Jeffrey R. Immelt, Chairman and CEO, General Electric Company, used his appearance at a June 17 luncheon of the Economic Club to press for the renewal of the Export-Import Bank’s charter, set to expire on June 30, and for Congress to give President Obama the ability to negotiate a trade agreement with Pacific Rim nations. "In two weeks the U.S. will have neither trade deals, nor an export bank. And at that point we're going to be in full retreat on the global economic stage," Mr. Immelt said. He warned that major export deals will be lost to China, Japan and Europe, where there is aggressive government support for exports, unless the Ex-Im charter is renewed. He also warned that, "Good GE jobs in the United States will be moved to Canada and Europe. That's a mighty high price to pay for ideological purity."
Excerpts from Event
I’ve worked for GE for 33 years. I’ve never seen a time when the U.S. has been more competitive in manufacturing than we are today. New technology like model-based designed, advanced materials, and additive manufacturing are really what it’s all about. We view manufacturing as a major U.S. advantage. Manufacturing is about innovation today, not a labor arbitrage, and the U.S. can win this battle.
I come here today to discuss the common purpose shared by business and government: that is, to create a faster-growth economy with benefits that can be shared by all. ... the U.S. is growing too slowly. ... none of the country’s problems can be solved with the 2 percent GDP growth that we see today. We’re not going to create middle-class jobs, we’re not going to reduce the deficit, and we’re not going to restore our economic standing in the world. ... Nothing would put more life into this slow-growing economy than a firm, unequivocal commitment to trading, competing, and winning around the world.
The United States now produces more oil and gas than either Saudi Arabia or Russia. The North American energy complex, including Canada and Mexico, is the finest in the world. We should integrate our regional strength through investments like the Keystone Pipeline, and we should build on our leadership and not try to constrain it. We can all see the huge advantages that’s now ours to maintain: energy security, jobs, market opportunities, and more. Investment in energy of all forms – along with the technology to keep it safe, clean, and low cost – should be a permanent priority.

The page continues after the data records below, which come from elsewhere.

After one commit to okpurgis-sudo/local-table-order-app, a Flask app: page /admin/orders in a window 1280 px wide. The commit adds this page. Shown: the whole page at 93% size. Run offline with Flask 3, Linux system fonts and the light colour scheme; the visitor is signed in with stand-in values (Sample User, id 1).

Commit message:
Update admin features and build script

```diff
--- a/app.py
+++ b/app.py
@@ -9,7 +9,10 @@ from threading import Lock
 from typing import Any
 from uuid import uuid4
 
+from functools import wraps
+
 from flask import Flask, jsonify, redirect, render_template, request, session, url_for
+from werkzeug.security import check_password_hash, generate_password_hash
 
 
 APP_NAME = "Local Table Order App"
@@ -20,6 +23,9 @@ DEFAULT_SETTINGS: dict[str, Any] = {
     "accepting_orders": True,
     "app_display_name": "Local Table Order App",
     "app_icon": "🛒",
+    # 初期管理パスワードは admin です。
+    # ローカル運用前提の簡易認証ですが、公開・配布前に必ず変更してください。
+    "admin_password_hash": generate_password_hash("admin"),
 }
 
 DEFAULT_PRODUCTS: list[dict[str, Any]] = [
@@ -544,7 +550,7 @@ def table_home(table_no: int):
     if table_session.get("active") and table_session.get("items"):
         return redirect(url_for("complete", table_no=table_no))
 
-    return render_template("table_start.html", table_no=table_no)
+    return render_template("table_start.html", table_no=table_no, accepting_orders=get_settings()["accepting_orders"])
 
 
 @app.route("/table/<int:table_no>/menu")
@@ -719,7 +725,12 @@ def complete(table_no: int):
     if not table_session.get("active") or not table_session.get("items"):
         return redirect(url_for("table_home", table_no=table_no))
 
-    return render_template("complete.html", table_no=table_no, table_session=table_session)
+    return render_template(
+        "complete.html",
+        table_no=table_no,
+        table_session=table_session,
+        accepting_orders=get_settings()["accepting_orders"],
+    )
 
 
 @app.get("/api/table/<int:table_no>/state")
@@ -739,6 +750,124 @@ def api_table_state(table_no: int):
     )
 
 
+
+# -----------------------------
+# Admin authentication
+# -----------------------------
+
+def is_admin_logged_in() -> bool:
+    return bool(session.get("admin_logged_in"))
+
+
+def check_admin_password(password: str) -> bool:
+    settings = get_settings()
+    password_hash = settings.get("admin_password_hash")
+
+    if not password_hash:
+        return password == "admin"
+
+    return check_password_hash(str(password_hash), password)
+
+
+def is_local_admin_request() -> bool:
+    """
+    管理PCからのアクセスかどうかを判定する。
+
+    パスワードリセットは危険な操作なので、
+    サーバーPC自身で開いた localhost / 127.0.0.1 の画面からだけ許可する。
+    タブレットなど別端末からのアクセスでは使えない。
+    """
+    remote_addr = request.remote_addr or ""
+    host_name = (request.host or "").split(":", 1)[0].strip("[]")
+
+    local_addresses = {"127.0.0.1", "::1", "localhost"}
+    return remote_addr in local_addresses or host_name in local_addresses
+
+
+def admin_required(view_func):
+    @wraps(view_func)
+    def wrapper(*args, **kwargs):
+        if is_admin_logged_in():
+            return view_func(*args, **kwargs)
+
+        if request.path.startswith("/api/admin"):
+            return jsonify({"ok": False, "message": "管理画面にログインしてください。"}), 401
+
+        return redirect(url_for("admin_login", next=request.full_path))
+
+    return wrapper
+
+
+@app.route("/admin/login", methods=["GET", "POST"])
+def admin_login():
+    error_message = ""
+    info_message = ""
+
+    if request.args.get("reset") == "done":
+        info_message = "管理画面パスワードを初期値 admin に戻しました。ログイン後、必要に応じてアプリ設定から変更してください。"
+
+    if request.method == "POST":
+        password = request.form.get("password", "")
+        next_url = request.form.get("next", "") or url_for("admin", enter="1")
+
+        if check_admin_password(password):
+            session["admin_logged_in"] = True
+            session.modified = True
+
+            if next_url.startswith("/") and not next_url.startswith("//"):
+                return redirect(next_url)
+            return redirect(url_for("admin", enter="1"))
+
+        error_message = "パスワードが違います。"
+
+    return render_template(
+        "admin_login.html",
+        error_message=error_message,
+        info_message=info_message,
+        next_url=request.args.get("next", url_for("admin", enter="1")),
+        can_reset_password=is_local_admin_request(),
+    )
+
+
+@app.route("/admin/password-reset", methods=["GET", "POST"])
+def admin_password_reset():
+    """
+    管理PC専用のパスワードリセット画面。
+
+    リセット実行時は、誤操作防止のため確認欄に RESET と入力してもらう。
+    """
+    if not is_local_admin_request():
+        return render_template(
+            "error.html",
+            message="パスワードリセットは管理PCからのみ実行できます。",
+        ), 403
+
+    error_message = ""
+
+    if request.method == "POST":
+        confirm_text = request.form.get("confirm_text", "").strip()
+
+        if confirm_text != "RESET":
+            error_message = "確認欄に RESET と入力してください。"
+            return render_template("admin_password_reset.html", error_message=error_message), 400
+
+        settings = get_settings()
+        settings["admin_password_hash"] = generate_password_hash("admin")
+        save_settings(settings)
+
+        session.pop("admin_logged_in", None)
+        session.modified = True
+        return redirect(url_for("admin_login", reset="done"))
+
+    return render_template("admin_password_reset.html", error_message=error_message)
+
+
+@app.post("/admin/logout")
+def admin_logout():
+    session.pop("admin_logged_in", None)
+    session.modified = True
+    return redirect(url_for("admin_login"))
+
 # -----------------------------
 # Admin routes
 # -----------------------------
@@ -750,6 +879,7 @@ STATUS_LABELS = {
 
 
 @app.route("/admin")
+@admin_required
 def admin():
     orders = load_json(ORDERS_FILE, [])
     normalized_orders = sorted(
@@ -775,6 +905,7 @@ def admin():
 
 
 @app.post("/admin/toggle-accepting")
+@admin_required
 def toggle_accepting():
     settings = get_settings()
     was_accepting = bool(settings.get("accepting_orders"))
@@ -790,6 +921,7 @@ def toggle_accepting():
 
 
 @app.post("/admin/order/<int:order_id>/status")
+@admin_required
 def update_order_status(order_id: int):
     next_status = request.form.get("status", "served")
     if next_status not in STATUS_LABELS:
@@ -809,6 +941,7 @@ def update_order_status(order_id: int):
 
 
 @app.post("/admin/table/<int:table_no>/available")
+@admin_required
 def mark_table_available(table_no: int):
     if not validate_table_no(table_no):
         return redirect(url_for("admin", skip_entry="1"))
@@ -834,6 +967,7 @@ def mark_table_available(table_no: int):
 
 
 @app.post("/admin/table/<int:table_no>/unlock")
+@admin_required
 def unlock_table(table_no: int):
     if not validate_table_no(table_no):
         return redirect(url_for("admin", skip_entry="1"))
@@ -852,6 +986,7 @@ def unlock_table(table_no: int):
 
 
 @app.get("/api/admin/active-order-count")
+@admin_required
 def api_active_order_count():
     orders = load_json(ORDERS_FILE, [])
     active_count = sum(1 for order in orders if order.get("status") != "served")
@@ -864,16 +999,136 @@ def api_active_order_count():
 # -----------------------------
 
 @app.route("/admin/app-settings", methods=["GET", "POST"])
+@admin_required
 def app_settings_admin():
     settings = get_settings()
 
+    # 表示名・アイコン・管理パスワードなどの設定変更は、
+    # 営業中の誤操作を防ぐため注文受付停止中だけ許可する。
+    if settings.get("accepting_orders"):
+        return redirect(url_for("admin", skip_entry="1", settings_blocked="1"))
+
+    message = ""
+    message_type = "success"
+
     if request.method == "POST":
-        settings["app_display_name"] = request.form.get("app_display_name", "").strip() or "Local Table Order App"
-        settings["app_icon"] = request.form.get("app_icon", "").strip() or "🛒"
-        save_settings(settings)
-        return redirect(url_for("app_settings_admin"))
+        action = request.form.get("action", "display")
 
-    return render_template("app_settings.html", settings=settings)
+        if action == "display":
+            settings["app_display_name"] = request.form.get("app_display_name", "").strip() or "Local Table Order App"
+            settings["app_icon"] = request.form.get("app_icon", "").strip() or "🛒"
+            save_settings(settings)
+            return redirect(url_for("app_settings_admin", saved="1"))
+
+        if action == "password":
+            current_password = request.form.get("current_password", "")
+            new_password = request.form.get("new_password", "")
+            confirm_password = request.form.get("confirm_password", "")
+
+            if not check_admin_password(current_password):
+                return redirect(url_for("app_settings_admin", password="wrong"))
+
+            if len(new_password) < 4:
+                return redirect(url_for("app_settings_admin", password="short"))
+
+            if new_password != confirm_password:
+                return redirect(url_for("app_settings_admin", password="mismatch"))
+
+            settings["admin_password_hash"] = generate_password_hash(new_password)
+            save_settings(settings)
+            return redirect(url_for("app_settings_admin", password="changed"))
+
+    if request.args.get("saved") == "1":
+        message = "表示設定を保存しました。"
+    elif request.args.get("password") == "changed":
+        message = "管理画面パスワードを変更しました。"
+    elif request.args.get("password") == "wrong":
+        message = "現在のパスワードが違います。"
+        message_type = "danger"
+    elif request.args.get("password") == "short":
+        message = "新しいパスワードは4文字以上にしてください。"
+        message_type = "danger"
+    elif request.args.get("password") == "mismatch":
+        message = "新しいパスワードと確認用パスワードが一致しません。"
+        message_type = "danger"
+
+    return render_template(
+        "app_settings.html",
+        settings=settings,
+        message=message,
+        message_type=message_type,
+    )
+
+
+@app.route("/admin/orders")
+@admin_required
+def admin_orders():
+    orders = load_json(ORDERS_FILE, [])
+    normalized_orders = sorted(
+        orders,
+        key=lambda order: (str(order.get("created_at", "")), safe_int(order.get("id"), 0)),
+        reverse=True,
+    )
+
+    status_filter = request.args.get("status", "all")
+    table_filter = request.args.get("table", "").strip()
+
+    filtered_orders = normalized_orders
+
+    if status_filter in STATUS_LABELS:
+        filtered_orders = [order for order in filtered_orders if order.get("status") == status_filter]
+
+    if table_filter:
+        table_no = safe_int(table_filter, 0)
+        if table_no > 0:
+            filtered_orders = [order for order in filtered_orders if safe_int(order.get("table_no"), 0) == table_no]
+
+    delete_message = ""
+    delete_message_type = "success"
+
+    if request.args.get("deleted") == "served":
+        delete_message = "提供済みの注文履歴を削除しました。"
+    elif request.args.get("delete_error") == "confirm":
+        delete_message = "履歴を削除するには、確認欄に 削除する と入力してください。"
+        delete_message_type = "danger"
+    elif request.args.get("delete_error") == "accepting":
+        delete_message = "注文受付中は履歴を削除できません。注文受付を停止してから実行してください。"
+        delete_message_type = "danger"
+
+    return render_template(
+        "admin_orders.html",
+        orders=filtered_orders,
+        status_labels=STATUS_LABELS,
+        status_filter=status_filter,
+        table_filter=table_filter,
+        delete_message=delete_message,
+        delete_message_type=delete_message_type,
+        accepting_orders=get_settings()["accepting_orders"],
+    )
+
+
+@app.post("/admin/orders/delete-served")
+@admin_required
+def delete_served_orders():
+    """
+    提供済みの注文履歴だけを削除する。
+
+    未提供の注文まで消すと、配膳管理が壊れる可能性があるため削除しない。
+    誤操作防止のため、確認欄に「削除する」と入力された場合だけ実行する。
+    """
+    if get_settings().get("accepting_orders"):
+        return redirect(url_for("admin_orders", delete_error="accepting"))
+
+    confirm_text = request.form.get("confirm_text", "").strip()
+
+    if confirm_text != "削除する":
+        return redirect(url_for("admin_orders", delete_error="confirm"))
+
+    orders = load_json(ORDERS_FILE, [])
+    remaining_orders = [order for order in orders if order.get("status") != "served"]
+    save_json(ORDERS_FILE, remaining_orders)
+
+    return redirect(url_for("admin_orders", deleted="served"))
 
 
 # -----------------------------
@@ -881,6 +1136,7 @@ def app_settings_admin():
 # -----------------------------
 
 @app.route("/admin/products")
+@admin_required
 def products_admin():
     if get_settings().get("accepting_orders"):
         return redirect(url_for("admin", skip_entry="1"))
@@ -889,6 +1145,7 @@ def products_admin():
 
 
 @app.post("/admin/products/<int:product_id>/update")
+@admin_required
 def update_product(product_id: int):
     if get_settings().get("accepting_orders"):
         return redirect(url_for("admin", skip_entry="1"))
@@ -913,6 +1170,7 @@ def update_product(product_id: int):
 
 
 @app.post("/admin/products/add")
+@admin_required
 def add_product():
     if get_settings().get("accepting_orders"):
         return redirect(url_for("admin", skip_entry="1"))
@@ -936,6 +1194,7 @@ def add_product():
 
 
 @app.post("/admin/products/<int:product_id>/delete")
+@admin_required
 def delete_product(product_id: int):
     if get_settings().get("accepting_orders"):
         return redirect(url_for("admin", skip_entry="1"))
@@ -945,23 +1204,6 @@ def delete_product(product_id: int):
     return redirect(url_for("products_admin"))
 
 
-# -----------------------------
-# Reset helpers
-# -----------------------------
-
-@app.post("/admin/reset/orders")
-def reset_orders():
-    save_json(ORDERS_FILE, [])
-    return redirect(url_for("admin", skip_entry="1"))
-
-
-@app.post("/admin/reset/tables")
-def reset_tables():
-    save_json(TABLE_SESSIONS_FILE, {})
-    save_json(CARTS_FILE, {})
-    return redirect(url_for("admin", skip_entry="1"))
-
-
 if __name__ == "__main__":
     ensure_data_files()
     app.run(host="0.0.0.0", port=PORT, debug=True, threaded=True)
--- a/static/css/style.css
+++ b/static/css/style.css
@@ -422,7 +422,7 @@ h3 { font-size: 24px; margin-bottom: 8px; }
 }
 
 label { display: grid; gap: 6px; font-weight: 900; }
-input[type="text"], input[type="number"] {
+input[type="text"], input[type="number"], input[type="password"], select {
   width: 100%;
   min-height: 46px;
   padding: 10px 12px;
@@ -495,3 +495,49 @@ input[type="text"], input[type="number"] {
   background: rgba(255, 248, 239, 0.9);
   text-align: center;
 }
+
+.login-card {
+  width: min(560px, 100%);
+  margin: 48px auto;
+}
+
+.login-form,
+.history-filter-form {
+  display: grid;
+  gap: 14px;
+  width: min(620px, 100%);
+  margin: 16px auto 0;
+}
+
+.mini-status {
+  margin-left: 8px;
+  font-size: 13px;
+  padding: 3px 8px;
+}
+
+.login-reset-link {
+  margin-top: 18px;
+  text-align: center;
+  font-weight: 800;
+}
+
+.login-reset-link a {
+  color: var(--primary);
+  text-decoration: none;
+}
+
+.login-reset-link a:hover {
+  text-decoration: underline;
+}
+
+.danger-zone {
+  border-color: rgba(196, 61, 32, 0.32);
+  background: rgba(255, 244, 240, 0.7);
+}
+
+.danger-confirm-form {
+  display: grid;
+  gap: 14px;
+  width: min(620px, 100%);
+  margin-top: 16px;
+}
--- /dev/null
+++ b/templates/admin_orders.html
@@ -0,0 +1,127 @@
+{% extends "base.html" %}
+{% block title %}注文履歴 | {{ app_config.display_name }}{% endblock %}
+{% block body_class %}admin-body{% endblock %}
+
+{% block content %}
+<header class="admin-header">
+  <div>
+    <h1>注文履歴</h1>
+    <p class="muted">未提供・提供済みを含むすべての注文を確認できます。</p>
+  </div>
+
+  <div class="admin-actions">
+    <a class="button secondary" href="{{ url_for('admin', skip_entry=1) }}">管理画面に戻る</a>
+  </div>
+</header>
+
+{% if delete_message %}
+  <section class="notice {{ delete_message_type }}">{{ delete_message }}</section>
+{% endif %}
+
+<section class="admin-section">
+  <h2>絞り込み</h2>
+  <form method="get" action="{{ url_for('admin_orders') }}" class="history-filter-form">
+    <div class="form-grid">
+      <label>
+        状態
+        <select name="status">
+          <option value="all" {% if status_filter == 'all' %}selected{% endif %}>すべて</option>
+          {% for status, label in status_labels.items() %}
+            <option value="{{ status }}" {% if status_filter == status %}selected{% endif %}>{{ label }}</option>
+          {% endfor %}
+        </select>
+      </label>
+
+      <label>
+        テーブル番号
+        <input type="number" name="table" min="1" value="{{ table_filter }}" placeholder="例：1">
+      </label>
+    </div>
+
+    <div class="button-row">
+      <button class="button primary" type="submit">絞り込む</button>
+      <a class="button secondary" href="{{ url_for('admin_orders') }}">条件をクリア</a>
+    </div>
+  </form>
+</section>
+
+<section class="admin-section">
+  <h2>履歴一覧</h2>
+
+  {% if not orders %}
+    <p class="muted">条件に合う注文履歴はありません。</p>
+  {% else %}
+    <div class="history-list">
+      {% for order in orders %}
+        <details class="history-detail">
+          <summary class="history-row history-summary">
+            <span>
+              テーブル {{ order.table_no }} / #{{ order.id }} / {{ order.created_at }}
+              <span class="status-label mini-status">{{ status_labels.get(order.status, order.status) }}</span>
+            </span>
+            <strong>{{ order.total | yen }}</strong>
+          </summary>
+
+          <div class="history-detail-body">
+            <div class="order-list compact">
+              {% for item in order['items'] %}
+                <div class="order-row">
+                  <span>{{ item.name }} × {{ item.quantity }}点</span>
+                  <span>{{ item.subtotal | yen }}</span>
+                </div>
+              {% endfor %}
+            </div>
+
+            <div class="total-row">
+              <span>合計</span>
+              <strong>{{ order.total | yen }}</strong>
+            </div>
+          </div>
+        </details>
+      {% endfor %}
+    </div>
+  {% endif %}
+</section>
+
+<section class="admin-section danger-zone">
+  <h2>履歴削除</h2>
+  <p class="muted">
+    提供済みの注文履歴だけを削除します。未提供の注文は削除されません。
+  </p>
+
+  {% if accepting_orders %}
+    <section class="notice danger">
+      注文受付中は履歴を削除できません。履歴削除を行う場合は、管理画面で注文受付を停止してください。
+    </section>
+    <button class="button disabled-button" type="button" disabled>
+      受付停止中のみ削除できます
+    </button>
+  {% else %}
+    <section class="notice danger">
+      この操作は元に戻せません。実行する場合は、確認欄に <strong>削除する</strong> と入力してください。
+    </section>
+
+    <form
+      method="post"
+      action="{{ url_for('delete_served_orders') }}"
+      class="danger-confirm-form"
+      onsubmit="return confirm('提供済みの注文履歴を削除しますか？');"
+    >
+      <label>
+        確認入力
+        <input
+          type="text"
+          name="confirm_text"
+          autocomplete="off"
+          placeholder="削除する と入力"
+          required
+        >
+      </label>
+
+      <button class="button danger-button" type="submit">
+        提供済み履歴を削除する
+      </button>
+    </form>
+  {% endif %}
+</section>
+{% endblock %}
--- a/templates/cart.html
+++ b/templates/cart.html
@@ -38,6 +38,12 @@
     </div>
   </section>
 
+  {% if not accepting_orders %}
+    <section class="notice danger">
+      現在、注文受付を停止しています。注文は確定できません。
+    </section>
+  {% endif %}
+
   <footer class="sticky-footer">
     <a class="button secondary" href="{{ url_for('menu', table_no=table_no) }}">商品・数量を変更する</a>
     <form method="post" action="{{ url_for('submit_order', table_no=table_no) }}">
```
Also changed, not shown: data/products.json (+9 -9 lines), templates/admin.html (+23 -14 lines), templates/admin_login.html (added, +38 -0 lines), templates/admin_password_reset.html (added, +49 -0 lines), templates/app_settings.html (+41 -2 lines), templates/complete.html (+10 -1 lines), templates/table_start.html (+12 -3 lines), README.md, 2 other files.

... the U.S. is the largest economy, with 25 percent of global output, but most of the world’s purchasing power – not to mention 95 percent of the people – is to be found outside the United States. As a purely economic proposition, the case for opening markets, removing trade barriers, and setting fair rules pretty much is about arithmetic. If you want to grow, you have to go where the people are.
There are 60 government export credit agencies globally that help their countries finance exports. China has invested more into exports in the last three years than the U.S. has in the last 50. Right now Congress is having a fractious debate over whether to reauthorize our own export credit agency, the Ex-Im Bank. If you had told me a decade ago that this would ever be something our country would eliminate, I would have said you’re crazy. ... Ex-Im Bank is going to expire on June 30. In two weeks, the U.S. will have neither trade deals nor an export bank. And at that point, we’re going to be in full retreat on the global economic stage.
Another American strength, as yet unmatched, is the innovation that created the digital age. The U.S. leads in the consumer Internet behind companies like Apple and Google and Facebook. And the next wave of growth is going to be the industrial Internet, which will drive efficiency and productivity long in the future. We need to stay on that road, and we need to keep training and attracting many thousands of scientists and engineers who give us our edge.